It’s all of it. I think it’s a combination of all of it. You hear it all the time: The NBA guys love the WNBA. And yet, you get the lay male in the community that thinks women’s basketball is garbage. So it’s a shift in thinking, basically, as far as that’s concerned. And then obviously, any media coverage — which has gotten a lot better — any media coverage helps to perpetuate it. And then just really having youth programs that are high quality and in it for the right reasons is going to benefit girls’ basketball. I think volleyball and soccer start them so young that a lot of times, you have to have some kind of [kindergarten] through third, fourth grade, something to offer them just to get them in the door and make it fun for them and help them realize that basketball can be fun and then just growing from there.
In terms of the popularity of women’s basketball, the way it’s marketed, how much media coverage there is, etc., how have you seen that change over the last several years, and how do you feel about its progress?
It’s been tremendous growth on that side of things. I think the WNBA has been big in that just as far as exposure, especially here in Las Vegas, where we have the Aces. Within the last four years, they moved here and then won the championship this year. Any kind of bump in the women’s game in your community helps the youth side. I know volleyball is big, soccer is big. So just to have the exposure of a professional league here in America for basketball, especially in our community, helps us grow the sport, especially here in Las Vegas.

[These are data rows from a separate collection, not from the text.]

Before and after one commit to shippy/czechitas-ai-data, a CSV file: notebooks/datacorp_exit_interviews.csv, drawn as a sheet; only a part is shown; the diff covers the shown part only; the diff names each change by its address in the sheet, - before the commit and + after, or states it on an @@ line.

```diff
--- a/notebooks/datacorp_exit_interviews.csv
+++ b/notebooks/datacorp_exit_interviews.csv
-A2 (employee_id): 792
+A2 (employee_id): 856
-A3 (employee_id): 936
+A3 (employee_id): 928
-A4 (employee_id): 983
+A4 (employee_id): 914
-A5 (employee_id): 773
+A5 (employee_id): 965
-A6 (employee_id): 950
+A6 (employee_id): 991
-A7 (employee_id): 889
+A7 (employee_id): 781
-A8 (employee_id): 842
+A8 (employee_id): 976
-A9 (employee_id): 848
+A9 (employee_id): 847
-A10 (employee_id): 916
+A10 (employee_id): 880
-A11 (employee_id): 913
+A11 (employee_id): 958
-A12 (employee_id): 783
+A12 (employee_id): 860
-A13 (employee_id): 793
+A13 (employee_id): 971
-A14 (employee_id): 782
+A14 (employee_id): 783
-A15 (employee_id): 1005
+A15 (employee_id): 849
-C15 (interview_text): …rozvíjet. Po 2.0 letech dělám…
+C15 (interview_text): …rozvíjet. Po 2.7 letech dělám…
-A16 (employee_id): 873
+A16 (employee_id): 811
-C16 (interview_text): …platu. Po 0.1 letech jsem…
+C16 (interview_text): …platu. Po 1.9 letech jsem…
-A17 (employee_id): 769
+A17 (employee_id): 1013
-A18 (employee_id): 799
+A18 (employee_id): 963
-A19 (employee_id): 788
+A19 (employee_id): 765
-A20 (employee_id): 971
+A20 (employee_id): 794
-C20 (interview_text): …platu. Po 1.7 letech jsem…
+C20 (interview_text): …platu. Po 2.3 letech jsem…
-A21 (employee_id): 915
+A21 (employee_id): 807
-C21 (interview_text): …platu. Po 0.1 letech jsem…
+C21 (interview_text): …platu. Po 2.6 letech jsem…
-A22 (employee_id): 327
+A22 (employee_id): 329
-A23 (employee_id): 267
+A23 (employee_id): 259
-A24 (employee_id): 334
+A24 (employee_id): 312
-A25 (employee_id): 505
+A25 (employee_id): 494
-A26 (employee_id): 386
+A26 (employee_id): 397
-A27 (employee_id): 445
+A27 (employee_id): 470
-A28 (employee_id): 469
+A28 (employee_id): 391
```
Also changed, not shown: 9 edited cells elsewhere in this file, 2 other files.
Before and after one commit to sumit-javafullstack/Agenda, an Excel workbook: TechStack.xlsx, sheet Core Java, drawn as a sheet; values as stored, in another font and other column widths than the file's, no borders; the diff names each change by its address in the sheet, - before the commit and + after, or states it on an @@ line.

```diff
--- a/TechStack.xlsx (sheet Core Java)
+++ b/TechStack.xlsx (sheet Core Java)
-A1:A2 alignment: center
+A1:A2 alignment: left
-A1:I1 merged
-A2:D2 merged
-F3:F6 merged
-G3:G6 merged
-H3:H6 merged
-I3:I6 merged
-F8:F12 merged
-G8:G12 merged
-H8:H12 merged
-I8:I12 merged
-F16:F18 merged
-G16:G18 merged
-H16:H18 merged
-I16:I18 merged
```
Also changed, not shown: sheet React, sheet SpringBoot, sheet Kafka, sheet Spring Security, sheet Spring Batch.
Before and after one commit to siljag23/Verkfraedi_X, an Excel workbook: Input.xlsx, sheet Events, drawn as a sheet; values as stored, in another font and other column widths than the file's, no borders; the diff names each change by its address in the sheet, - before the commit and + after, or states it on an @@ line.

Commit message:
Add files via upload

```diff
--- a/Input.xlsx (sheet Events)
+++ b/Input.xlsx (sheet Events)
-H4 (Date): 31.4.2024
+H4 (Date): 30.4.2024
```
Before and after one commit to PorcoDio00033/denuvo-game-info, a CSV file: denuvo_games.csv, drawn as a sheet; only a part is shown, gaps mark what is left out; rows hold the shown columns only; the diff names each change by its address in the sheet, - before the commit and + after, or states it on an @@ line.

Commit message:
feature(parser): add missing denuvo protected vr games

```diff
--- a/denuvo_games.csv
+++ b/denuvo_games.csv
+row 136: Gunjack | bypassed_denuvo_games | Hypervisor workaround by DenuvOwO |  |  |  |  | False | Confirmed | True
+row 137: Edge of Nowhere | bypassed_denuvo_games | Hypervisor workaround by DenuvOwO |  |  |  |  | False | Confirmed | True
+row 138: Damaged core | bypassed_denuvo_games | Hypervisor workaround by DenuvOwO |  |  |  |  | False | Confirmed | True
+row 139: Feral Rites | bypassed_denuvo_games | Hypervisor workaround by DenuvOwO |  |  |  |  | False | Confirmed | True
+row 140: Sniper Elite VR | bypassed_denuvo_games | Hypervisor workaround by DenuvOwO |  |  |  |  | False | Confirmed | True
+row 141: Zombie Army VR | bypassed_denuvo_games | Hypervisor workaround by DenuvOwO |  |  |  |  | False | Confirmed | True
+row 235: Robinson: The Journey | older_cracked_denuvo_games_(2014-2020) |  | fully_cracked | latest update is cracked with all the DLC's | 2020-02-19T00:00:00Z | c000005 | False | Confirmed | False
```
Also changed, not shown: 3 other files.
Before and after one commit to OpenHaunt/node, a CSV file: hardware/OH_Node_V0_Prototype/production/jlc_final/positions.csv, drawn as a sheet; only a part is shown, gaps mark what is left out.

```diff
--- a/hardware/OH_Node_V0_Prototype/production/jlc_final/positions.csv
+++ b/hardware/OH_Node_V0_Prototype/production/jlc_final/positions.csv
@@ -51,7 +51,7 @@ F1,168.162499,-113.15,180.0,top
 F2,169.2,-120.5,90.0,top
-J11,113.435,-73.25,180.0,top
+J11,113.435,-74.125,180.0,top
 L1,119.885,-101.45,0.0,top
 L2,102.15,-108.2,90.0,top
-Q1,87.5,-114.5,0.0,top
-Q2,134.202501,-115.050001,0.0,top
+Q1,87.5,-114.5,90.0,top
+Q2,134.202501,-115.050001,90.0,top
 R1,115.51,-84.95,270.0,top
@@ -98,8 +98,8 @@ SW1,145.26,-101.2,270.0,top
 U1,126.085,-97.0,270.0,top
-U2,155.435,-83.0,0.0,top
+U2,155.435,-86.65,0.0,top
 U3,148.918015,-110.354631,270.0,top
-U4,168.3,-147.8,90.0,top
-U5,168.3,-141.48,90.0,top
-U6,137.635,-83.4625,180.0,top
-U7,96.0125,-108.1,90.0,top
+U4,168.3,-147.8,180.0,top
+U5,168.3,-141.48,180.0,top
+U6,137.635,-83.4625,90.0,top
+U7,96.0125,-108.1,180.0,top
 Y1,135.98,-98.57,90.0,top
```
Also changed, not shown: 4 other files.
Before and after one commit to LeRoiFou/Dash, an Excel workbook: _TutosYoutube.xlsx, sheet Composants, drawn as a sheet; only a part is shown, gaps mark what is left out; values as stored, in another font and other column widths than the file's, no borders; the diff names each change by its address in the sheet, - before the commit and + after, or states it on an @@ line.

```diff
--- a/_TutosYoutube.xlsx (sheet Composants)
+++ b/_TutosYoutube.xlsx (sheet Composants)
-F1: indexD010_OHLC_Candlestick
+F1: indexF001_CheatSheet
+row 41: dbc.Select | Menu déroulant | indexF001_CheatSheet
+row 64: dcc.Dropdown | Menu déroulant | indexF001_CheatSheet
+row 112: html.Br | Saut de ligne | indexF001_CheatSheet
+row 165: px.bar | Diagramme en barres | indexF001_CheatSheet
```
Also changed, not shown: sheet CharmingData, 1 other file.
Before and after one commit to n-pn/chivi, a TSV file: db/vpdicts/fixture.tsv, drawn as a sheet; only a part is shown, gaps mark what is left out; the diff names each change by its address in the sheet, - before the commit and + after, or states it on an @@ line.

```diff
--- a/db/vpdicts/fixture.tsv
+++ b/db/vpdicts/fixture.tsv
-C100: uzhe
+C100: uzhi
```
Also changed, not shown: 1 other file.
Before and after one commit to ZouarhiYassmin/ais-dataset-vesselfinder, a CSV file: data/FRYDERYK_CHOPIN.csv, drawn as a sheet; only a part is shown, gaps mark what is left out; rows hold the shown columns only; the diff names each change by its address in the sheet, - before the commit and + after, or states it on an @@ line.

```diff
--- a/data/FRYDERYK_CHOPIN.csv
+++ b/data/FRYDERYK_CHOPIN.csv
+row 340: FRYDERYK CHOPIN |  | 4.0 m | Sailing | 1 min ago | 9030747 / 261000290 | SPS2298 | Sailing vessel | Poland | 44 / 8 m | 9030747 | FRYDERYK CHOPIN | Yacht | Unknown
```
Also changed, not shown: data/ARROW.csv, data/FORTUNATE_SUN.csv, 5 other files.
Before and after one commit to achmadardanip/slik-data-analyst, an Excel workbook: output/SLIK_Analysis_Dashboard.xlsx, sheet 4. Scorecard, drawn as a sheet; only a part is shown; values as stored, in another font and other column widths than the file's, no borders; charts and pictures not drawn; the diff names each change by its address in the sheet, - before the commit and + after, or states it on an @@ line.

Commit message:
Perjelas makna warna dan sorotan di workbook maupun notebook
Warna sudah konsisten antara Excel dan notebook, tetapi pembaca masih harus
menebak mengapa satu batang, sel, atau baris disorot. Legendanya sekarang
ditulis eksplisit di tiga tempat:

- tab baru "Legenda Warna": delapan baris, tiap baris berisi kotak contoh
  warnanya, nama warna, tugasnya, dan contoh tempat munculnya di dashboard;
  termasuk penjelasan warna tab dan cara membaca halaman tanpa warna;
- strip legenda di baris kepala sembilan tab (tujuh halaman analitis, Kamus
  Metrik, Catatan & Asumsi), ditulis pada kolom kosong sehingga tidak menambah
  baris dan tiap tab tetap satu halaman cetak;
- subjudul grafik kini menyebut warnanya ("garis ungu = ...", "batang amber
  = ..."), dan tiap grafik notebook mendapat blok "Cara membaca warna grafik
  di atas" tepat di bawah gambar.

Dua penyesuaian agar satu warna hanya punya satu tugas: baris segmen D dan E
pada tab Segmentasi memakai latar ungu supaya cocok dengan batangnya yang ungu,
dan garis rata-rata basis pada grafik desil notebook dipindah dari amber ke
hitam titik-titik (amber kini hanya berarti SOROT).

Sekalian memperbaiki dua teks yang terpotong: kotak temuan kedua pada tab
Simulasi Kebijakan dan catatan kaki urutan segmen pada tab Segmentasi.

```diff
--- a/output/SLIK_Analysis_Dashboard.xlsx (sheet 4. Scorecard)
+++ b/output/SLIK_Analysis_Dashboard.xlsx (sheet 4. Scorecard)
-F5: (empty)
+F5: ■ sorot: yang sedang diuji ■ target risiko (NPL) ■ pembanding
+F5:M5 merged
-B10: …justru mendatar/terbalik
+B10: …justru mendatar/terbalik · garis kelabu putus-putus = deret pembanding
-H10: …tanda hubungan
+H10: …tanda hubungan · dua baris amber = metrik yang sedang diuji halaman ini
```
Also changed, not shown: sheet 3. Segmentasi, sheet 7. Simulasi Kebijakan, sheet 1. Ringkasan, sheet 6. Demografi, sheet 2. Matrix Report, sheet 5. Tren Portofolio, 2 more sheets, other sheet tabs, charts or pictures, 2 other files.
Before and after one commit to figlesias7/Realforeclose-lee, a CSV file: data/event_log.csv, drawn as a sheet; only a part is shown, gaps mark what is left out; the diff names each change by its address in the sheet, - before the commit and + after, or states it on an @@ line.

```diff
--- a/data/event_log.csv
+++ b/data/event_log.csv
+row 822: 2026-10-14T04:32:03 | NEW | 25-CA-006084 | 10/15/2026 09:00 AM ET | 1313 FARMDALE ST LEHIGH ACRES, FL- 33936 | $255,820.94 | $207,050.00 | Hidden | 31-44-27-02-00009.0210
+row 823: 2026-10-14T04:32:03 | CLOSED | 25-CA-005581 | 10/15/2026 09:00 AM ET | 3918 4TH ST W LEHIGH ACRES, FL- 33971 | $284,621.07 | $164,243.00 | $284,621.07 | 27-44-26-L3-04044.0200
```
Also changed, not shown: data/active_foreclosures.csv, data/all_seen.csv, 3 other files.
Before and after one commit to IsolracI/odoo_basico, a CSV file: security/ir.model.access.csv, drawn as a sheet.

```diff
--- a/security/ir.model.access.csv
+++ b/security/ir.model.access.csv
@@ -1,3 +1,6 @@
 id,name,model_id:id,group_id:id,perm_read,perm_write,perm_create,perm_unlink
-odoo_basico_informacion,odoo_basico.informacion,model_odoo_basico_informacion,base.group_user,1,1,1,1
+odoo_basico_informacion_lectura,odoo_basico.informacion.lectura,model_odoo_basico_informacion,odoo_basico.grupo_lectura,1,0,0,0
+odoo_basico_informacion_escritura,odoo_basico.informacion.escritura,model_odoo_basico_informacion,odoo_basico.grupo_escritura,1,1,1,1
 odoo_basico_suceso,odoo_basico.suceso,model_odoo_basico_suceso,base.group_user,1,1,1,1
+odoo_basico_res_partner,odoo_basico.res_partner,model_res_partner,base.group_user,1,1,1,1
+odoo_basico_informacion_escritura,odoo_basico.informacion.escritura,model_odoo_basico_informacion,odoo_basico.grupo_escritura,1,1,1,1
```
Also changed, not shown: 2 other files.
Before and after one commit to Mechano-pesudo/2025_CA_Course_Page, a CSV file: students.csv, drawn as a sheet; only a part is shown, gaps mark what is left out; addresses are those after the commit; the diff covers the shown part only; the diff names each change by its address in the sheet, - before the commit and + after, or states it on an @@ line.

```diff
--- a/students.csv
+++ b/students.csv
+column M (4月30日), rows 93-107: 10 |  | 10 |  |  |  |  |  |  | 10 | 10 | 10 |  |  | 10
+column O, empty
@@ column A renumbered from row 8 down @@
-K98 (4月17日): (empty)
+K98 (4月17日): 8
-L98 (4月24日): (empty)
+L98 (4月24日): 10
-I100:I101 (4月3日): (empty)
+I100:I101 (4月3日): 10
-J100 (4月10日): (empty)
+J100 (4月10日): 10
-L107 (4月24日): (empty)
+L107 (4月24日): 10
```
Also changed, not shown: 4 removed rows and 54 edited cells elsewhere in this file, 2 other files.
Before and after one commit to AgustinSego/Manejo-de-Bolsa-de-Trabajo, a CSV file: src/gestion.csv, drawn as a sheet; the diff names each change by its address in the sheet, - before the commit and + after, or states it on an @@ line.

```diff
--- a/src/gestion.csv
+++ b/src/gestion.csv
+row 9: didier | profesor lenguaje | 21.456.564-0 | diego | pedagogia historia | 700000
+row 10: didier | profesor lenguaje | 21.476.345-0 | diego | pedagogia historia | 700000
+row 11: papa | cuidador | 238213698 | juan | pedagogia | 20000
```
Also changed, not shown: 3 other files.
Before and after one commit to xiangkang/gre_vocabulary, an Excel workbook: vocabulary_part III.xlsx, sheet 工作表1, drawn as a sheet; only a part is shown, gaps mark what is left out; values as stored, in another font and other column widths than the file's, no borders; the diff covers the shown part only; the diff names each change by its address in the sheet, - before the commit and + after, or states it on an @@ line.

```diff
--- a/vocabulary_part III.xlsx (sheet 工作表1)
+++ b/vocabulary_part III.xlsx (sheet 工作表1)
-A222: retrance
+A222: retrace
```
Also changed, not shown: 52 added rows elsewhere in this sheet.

You mentioned Las Vegas. That franchise used to be in Utah when it first started. You lived in Utah, you played high school and college there. What do you think about the potential of Utah once again being a market for the WNBA?
I really think there are a lot of places that could be markets. I think Utah would be a great market. The hard part with the WNBA is getting the backing of ownership, right? It’s the same with any professional sport. You have to have the backing of the ownership to expand anywhere. I think with the right people involved in Utah, I think it would be great. I think people love the Jazz. I think even back when, people loved the Starzz. I think it was more an ownership decision just to move on from it than anything else. So it’s just about getting the right investors and getting the right ownership group. I think the community would get behind it, and it would be good for youth basketball there in Utah just like it is for Vegas here with the Aces. It puts role models right in front of you, basically, and gives you a chance to be within arm’s reach of something you aspire to do, or puts those goals right out in front of you and allows kids to see that they really can be if you put the work in.
How does it make you feel to be recognized for this award?
Obviously, it’s a huge honor. And probably everybody that gets it says, ‘It’s not the reason why we do it,’ right? It’s not for recognition, it’s not for any of this stuff. It’s just for these kids. I always tell people: This is my pay it forward. I was fortunate to do a lot of things with basketball and make it my career for a while. Now it’s come full circle and I get to teach it to the next generation.
When did you realize working with children was something that was important to you?
When I was playing, I thought, ‘There’s no way I can work with youth. I’m not patient. I just want to work with people that are highly skilled and just develop and refine what they have already kind of figured out. Then in 2015, a friend of mine connected me with a boys’ program here in [Las] Vegas, and I got started coaching with them. Slowly but surely, I was like, Okay, this is awesome. You get to really see the changes that these kids make in their game and the growth more than you would at the higher levels. At the higher levels, every change is minute and don’t see it as drastically. My first year, I had a mixed team of boys and girls that started off the year losing to a team by 30. The next time we played them, we lost by 10. And then the next time we played them for the championship, we actually beat them. So just the growth that you see in those kinds of circumstances and situations was kind of what drew me to the youth side.